Cloud Computing & Systems Administrators
It’s important to understand how cloud technology will affect IT systems from an administrator perspective. If you can answer this, you can make more educated decisions relating to full-scale cloud adoption. The reality is that cloud technology will not affect systems administrator positions negatively, but it will evolve them. Their responsibilities will begin to shift to focus on more cloud-centric responsibilities. This is the outlook for most of the cloud industry. IT pros will need to be well versed in cloud systems, business analysis and cloud app engineering and deployment. Companies will no longer look for specialists, but rather the new systems administrators will be jacks-of-all-clouds of sorts.

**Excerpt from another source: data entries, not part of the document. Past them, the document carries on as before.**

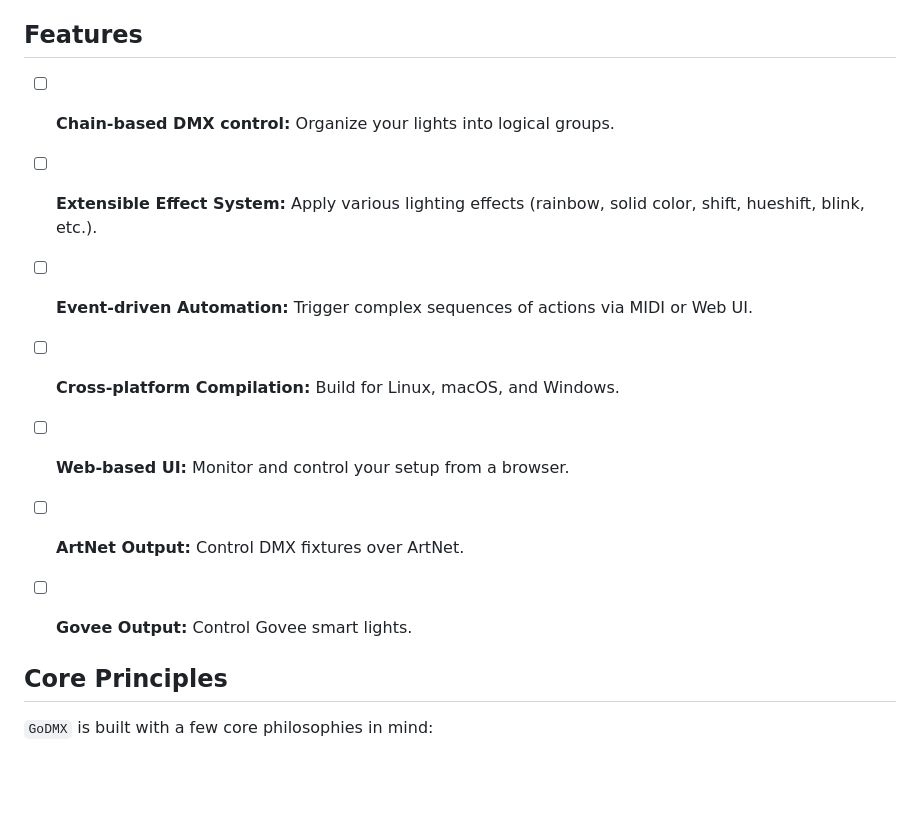
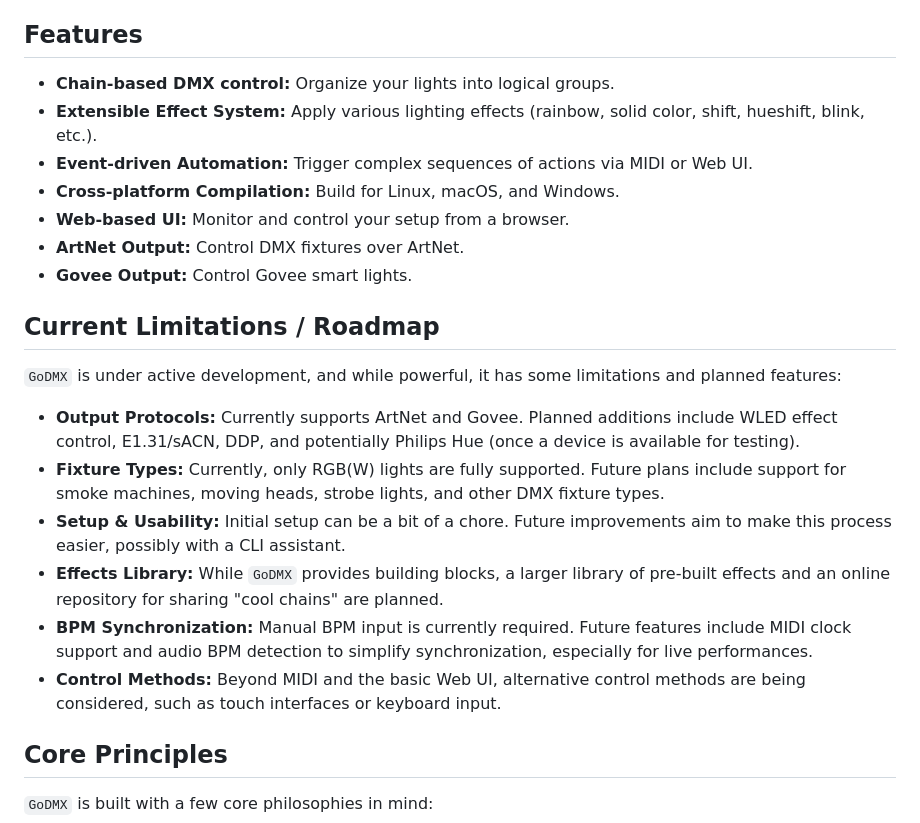
Before and after one commit to JvPeek/godmx, a Markdown page: README.md, the part around the change. Drawn GitHub-style; blank space fills up the shorter version.

Commit message:
docs: Refine README features and add roadmap
This commit refines the "Features" section in README.md and introduces a new "Current Limitations / Roadmap" section.

- **Documentation (README.md):**
  - Refined the "Features" section by converting checkboxes to bullet points for clarity.
  - Added a comprehensive "Current Limitations / Roadmap" section outlining future plans and current constraints.
  - Removed a specific humorous reference from the "BPM Synchronization" point in the roadmap.

```diff
--- a/README.md
+++ b/README.md
@@ -10,14 +10,24 @@ This software is built for technical people who want raw, command-line control o
 
 ## Features
 
-- [ ] **Chain-based DMX control:** Organize your lights into logical groups.
-- [ ] **Extensible Effect System:** Apply various lighting effects (rainbow, solid color, shift, hueshift, blink, etc.).
-- [ ] **Event-driven Automation:** Trigger complex sequences of actions via MIDI or Web UI.
+*   **Chain-based DMX control:** Organize your lights into logical groups.
+*   **Extensible Effect System:** Apply various lighting effects (rainbow, solid color, shift, hueshift, blink, etc.).
+*   **Event-driven Automation:** Trigger complex sequences of actions via MIDI or Web UI.
+*   **Cross-platform Compilation:** Build for Linux, macOS, and Windows.
+*   **Web-based UI:** Monitor and control your setup from a browser.
+*   **ArtNet Output:** Control DMX fixtures over ArtNet.
+*   **Govee Output:** Control Govee smart lights.
 
-- [ ] **Cross-platform Compilation:** Build for Linux, macOS, and Windows.
-- [ ] **Web-based UI:** Monitor and control your setup from a browser.
-- [ ] **ArtNet Output:** Control DMX fixtures over ArtNet.
-- [ ] **Govee Output:** Control Govee smart lights.
+## Current Limitations / Roadmap
+
+`GoDMX` is under active development, and while powerful, it has some limitations and planned features:
+
+*   **Output Protocols:** Currently supports ArtNet and Govee. Planned additions include WLED effect control, E1.31/sACN, DDP, and potentially Philips Hue (once a device is available for testing).
+*   **Fixture Types:** Currently, only RGB(W) lights are fully supported. Future plans include support for smoke machines, moving heads, strobe lights, and other DMX fixture types.
+*   **Setup & Usability:** Initial setup can be a bit of a chore. Future improvements aim to make this process easier, possibly with a CLI assistant.
+*   **Effects Library:** While `GoDMX` provides building blocks, a larger library of pre-built effects and an online repository for sharing "cool chains" are planned.
+*   **BPM Synchronization:** Manual BPM input is currently required. Future features include MIDI clock support and audio BPM detection to simplify synchronization, especially for live performances.
+*   **Control Methods:** Beyond MIDI and the basic Web UI, alternative control methods are being considered, such as touch interfaces or keyboard input.
 
 ## Core Principles
 
```
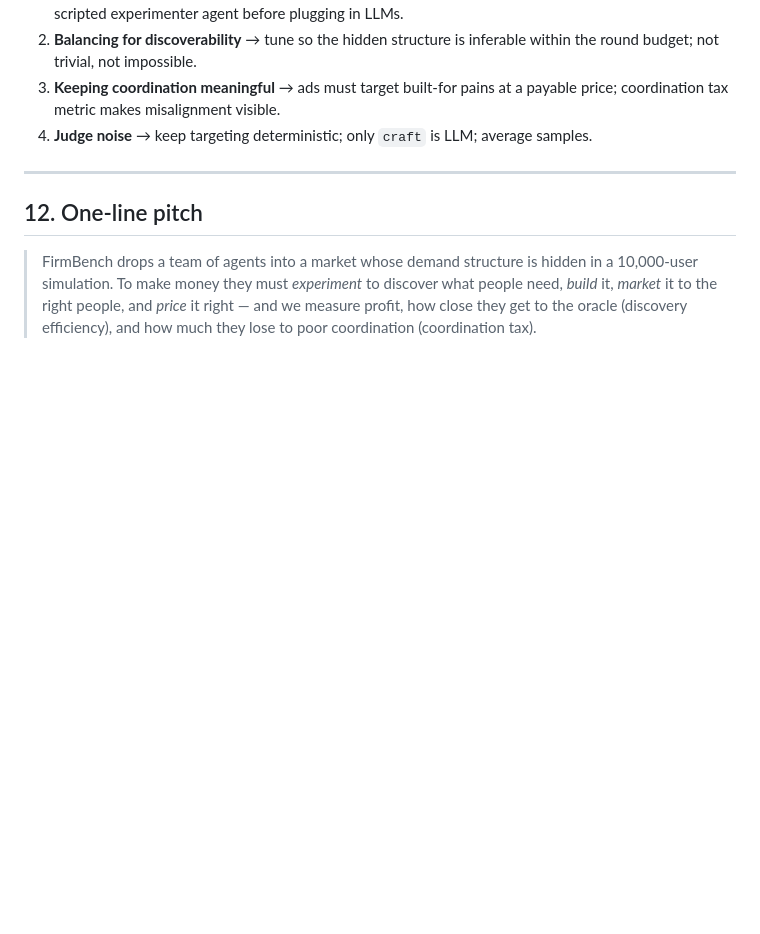
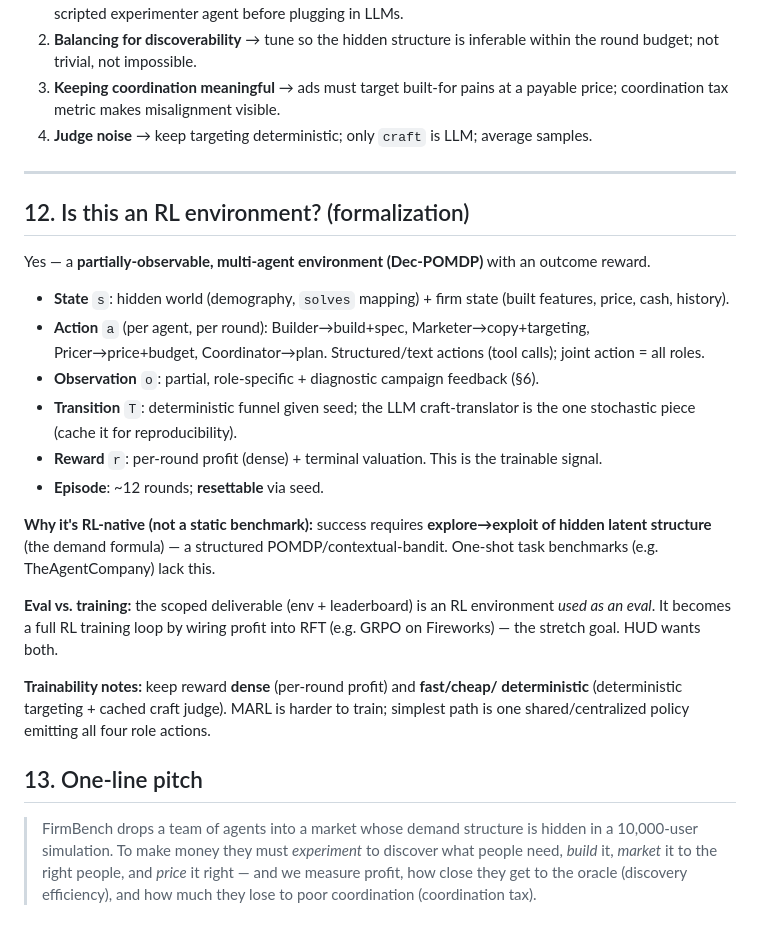
Before and after one commit to Bennyoooo/firmbench, a Markdown page: PLAN-market-discovery.md, the part around the change. GitHub-like rendering; blank space fills up the shorter version.

Commit message:
Add RL-environment formalization (Dec-POMDP, eval vs training, trainability)

```diff
--- a/PLAN-market-discovery.md
+++ b/PLAN-market-discovery.md
@@ -170,7 +170,34 @@ Design and validate this FIRST — it determines whether the env is learnable at
 
 ---
 
-## 12. One-line pitch
+## 12. Is this an RL environment? (formalization)
+
+Yes — a **partially-observable, multi-agent environment (Dec-POMDP)** with an outcome reward.
+
+- **State** `s`: hidden world (demography, `solves` mapping) + firm state (built features,
+  price, cash, history).
+- **Action** `a` (per agent, per round): Builder→build+spec, Marketer→copy+targeting,
+  Pricer→price+budget, Coordinator→plan. Structured/text actions (tool calls); joint
+  action = all roles.
+- **Observation** `o`: partial, role-specific + diagnostic campaign feedback (§6).
+- **Transition** `T`: deterministic funnel given seed; the LLM craft-translator is the
+  one stochastic piece (cache it for reproducibility).
+- **Reward** `r`: per-round profit (dense) + terminal valuation. This is the trainable signal.
+- **Episode**: ~12 rounds; **resettable** via seed.
+
+**Why it's RL-native (not a static benchmark):** success requires **explore→exploit of
+hidden latent structure** (the demand formula) — a structured POMDP/contextual-bandit.
+One-shot task benchmarks (e.g. TheAgentCompany) lack this.
+
+**Eval vs. training:** the scoped deliverable (env + leaderboard) is an RL environment
+*used as an eval*. It becomes a full RL training loop by wiring profit into RFT
+(e.g. GRPO on Fireworks) — the stretch goal. HUD wants both.
+
+**Trainability notes:** keep reward **dense** (per-round profit) and **fast/cheap/
+deterministic** (deterministic targeting + cached craft judge). MARL is harder to train;
+simplest path is one shared/centralized policy emitting all four role actions.
+
+## 13. One-line pitch
 > FirmBench drops a team of agents into a market whose demand structure is hidden in a
 > 10,000-user simulation. To make money they must *experiment* to discover what people
 > need, *build* it, *market* it to the right people, and *price* it right — and we
```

Pros & Cons of Cloud Adoption
Cost Reduction – Cloud computing reduces the amount of paperwork involved in IT. Since you don’t have to buy your own hardware, purchasing budgets are significantly reduced. In some cases, which is bad for the IT industry, companies can reduce their own IT staff.
Scalability – Cloud services allow you to pay for only what you use. This means that as your organization grows or shrinks, you can expand or reduce cloud services easily.
Seamless Collaboration – Cloud services can be accessed any time, anywhere and from multiple devices. This allows IT professionals to work together on projects regardless of geographical location.
Availability – There’s always the concern that certain cloud-powered servers are not reliable. What happens when a major server goes down? Does your service go down with it? These are important questions to explore as you consider full-scale cloud adoption.
Data ownership – Another big concern is with data ownership. The question is whether or not you can recoup all of your data once you terminate a service agreement with a cloud service provider.
Privacy/Security – Security is easily the most pressing issue with cloud skeptics. Are cloud companies collecting your data for their own use? Are cloud servers robust enough to handle large-scale security breaches?
Not Every Company should Use Cloud Tech
For data-heavy companies, cloud computing seems like a godsend. The truth is that there is a high demand for powerful cloud-based storage solutions, but the resources to house and manage big data is still lacking. With the cost of flash storage coming down it’s not hard to imagine that many companies will ditch the cloud in favor of in-house storage systems. If companies could house and manage sophisticated data sets quickly and efficiently with flash storage would they? The answer seems to be a resounding, yes!